That's the short of it.  The long of it is that this non-singing, non-exercising, non-progressing, non-being illness is making something new of me.  I am, right now, something that I've never been before and the changing, the transformation, hurts.

First and foremost, I am a go-getter.  I work hard, I make plans, and I do my very best to achieve them.  This illness has kept me from doing everything.  Sure, I've been able to write some and read and watch a ton of opera, but it has kept me bolted to the couch, isolated from the very things and people I love most of all.  So even though a vacation from everything would seem amazing to some people, for me it's a new form of torture.  I know it sounds dramatic, but I'm not sure how else to express it.

Second of all, this illness forced me to turn down opportunities that I was excited about.  Ever since I first heard Jake Heggie's Dead Man Walking (the first contemporary opera I ever listened to), I've always dreamed of having an opera role written for me.  I thought that I'd have to wait a long time for this, or that, perhaps, it would never happen.  But this year, at Bard, that dream (inconceivably!) came true.  The music is beautiful and the role is written perfectly for my voice.  But I cannot sing in the world premiere.  This, alone, threatened to crush my spirit.

Third, and most of all, I am not a quitter and I will not let anything bring me down.  This is tough; I have good days and bad days, both physically and emotionally, but overall I am positive and hopeful.  I think it is crucial, in life, to hang on the hardest when the sea is the wildest.  I have my loved ones to anchor me and my faith to keep me grounded.  The rest is the wind and the waves and the thrashing of fate.

Despite everything, this illness has already taught me something extremely important.  It has illuminated, for me, the reason why I sing.  I always believed that I sing because I love to do it.  But now, with no voice for six months, I have discovered the truest, deepest reason for my passion for singing.

Music is a balm for the soul.  It feeds us and moves us and heals us in ways that we cannot see or fully understand.  And I know now that I have sung my entire life, and I will sing my entire life, because it is the best way that I can give to others.  It is the thing I am the best at and the thing that I have found to have the most influence when placed in my hands.  I find fulfillment and joy in giving.  And singing is my giving.

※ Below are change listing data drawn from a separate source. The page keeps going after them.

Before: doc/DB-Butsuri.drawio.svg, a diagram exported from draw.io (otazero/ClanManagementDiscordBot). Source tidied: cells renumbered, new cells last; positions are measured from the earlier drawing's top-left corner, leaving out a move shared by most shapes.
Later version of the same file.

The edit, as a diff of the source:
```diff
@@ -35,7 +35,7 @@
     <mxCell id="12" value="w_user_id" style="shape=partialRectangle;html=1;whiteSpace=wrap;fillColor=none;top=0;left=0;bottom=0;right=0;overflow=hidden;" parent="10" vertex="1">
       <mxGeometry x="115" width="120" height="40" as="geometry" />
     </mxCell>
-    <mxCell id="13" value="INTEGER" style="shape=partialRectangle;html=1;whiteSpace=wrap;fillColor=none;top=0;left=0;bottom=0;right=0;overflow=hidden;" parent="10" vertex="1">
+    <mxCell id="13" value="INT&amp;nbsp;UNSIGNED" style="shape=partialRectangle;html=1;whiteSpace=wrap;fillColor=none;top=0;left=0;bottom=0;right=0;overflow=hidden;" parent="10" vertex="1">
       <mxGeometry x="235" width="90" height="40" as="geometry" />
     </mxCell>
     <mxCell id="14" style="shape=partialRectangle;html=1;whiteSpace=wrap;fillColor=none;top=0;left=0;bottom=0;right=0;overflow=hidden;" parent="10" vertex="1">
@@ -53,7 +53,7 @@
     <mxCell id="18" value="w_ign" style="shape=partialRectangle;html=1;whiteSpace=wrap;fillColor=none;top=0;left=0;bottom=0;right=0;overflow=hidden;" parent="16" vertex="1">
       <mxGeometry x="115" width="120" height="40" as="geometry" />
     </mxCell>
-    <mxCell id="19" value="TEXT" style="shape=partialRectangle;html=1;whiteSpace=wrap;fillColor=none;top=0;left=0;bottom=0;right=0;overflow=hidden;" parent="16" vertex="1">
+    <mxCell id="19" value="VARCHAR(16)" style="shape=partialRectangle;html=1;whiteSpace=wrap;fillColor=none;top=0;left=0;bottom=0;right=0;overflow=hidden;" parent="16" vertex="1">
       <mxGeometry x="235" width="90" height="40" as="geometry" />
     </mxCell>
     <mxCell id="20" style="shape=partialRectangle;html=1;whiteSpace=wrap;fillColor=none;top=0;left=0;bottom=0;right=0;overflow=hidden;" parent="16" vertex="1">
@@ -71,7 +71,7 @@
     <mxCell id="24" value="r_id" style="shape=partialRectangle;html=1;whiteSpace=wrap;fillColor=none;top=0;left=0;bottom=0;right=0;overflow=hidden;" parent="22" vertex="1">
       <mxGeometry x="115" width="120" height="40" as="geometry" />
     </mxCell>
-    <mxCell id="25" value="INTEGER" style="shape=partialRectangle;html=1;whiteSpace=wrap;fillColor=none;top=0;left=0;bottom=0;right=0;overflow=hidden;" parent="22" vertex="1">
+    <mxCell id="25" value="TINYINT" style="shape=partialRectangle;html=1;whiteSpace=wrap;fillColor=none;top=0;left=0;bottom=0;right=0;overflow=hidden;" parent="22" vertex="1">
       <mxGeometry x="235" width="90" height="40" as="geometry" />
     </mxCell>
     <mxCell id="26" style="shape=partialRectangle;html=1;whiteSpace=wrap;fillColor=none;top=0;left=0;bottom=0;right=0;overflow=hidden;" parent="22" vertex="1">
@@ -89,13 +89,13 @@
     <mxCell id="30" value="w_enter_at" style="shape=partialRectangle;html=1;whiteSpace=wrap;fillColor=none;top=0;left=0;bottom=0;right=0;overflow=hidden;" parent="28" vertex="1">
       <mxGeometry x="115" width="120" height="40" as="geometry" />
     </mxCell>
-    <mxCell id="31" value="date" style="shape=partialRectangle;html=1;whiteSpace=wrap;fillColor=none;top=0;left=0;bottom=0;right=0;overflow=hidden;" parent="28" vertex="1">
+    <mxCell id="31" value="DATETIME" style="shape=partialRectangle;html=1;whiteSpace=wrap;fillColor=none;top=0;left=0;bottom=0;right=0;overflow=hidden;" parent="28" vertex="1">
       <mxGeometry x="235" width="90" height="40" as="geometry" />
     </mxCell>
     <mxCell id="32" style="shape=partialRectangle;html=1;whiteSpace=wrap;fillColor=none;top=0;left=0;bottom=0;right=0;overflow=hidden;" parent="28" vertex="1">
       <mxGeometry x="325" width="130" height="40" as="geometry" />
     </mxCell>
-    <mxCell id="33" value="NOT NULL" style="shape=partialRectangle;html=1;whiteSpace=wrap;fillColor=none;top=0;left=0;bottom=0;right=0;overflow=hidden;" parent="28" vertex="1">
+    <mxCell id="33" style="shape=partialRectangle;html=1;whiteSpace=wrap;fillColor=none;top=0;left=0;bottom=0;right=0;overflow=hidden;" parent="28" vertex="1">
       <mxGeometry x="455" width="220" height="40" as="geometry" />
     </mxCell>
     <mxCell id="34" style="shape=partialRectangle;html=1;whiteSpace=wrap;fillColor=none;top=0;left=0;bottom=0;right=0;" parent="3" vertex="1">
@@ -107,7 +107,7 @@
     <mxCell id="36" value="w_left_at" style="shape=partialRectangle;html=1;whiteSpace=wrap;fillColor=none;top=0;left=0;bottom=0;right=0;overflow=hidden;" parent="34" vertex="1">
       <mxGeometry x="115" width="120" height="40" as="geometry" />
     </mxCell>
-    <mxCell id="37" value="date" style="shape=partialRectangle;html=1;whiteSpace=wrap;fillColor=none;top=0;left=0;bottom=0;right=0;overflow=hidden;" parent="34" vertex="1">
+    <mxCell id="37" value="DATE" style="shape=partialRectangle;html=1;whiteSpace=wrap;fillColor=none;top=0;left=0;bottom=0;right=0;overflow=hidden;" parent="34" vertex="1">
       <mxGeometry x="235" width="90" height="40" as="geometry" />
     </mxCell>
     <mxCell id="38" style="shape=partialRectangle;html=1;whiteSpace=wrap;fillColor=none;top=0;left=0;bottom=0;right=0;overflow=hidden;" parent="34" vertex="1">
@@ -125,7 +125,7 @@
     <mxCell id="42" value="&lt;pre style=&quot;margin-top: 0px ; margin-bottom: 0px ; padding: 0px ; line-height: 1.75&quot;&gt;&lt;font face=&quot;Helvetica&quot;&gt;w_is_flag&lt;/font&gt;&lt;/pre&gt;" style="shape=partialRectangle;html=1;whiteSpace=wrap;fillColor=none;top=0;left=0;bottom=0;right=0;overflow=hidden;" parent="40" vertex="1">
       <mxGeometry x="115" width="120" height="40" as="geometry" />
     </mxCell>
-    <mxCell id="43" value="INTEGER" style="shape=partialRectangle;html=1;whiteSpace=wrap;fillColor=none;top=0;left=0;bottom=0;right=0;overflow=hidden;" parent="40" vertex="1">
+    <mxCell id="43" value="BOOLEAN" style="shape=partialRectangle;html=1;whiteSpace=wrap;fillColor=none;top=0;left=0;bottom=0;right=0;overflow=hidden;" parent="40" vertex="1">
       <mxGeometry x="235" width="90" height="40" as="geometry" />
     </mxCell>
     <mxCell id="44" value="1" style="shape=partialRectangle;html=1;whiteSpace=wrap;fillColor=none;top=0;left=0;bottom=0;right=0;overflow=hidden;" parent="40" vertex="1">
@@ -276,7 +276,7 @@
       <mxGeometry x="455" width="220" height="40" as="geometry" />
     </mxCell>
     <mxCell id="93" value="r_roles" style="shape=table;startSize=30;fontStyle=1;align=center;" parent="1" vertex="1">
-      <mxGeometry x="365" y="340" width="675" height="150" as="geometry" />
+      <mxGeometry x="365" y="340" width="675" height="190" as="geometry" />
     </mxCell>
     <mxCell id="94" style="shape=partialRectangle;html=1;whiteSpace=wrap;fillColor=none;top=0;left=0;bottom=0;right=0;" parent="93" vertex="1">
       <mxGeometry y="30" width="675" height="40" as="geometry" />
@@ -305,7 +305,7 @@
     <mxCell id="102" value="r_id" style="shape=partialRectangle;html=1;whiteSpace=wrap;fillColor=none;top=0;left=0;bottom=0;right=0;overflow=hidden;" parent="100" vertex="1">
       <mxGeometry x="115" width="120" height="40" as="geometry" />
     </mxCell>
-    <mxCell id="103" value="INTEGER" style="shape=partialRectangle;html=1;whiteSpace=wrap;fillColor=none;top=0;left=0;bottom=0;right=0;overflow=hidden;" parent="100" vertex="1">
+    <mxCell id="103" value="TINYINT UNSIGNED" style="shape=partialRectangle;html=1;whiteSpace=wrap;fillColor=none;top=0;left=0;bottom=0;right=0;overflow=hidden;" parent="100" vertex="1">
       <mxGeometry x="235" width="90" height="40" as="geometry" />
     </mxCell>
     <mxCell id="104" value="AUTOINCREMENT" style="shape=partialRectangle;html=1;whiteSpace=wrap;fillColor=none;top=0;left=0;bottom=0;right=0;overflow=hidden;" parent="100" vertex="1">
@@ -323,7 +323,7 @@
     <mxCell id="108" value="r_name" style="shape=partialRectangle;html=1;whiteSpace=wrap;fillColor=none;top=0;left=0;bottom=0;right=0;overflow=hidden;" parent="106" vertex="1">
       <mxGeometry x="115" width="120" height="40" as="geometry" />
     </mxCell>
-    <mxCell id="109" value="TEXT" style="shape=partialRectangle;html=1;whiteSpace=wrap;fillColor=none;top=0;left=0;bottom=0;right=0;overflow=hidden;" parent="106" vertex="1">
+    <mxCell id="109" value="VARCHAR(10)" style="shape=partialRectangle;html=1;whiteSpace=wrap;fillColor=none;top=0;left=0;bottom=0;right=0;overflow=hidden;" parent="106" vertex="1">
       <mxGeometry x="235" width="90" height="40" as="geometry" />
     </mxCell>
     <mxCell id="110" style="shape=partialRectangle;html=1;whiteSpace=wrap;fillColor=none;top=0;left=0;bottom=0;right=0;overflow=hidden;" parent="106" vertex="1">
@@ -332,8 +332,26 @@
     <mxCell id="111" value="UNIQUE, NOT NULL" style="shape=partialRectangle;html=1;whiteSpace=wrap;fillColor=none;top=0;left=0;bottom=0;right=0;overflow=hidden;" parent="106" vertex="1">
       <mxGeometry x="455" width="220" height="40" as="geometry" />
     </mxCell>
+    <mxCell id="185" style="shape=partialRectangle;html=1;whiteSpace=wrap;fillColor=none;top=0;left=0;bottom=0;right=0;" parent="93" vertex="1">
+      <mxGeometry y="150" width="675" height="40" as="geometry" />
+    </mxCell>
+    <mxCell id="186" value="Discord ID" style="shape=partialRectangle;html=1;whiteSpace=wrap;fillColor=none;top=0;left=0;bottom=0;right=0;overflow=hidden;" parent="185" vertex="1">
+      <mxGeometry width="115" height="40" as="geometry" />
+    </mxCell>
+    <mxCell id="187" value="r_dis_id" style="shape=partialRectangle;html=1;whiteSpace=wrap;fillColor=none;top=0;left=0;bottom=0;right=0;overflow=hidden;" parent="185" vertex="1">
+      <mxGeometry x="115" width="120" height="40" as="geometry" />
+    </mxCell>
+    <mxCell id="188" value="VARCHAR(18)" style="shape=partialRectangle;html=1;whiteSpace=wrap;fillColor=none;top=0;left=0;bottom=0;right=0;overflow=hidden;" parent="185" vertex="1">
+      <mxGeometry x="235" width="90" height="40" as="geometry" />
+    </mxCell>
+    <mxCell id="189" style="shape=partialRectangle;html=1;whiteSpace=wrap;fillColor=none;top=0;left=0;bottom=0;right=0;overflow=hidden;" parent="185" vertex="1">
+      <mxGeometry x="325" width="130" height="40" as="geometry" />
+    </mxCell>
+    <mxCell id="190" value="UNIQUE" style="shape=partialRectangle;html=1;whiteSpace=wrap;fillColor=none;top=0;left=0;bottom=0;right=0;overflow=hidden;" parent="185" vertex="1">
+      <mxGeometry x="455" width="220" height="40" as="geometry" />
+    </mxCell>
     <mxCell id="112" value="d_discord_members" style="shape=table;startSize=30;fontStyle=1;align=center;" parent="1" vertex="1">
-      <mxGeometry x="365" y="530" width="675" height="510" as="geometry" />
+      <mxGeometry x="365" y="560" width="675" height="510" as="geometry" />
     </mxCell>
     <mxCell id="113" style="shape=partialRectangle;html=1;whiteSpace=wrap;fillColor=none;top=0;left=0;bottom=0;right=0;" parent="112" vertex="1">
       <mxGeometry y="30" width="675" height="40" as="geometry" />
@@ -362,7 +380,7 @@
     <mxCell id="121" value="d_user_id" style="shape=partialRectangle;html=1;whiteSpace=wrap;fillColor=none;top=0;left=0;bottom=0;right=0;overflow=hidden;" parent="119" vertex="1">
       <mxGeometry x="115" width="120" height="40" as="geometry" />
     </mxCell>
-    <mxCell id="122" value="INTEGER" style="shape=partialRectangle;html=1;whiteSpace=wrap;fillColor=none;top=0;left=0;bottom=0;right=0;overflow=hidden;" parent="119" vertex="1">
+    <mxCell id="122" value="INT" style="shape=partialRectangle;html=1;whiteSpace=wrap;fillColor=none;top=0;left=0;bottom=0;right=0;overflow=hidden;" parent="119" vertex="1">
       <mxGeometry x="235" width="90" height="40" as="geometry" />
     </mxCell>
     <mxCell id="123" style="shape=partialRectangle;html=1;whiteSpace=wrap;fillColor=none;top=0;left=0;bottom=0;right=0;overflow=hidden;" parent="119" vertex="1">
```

I realized this one night when I was up late, unable to sleep from the pain, and tooling around on Tumblr.  I came across a website called Emotional Baggage Check where people can anonymously leave their problems and strangers can anonymously answer, lending words of encouragement and a song.  I spent hours answering strangers, finding a long-needed fulfillment in helping others in some small way.  Then, it was all so clear to me.  As much as I missed the physical, mental, and emotional aspects of singing, the thing that I missed most was the chance to give, through music, to someone else.

This blog post is my Emotional Baggage Check.  I'm leaving here all the hurt and frustration and disappointment of the last six months.  I'm checking it, releasing it, because only then can I move forward.  The illness isn't over and the emotions will still keep coming, but everything that has built up is now here, in perfect Arial 12.

I want it to be known that I have made it through many a bad day only because of my loving friends and family.  People have taken time to give encouragement, send me cards, make me care packages, and even mail me opera DVDs to watch.  They have given so much and I can't wait to recover so that I can give back.

I know that I called this a speed bump.  It's one heck of a speed bump and it's not over yet, but I'm hopeful and confident that it will be.  And I will be even more focused, more energetic, and more ready to do what I love to do.  And I will be all the more grateful for it.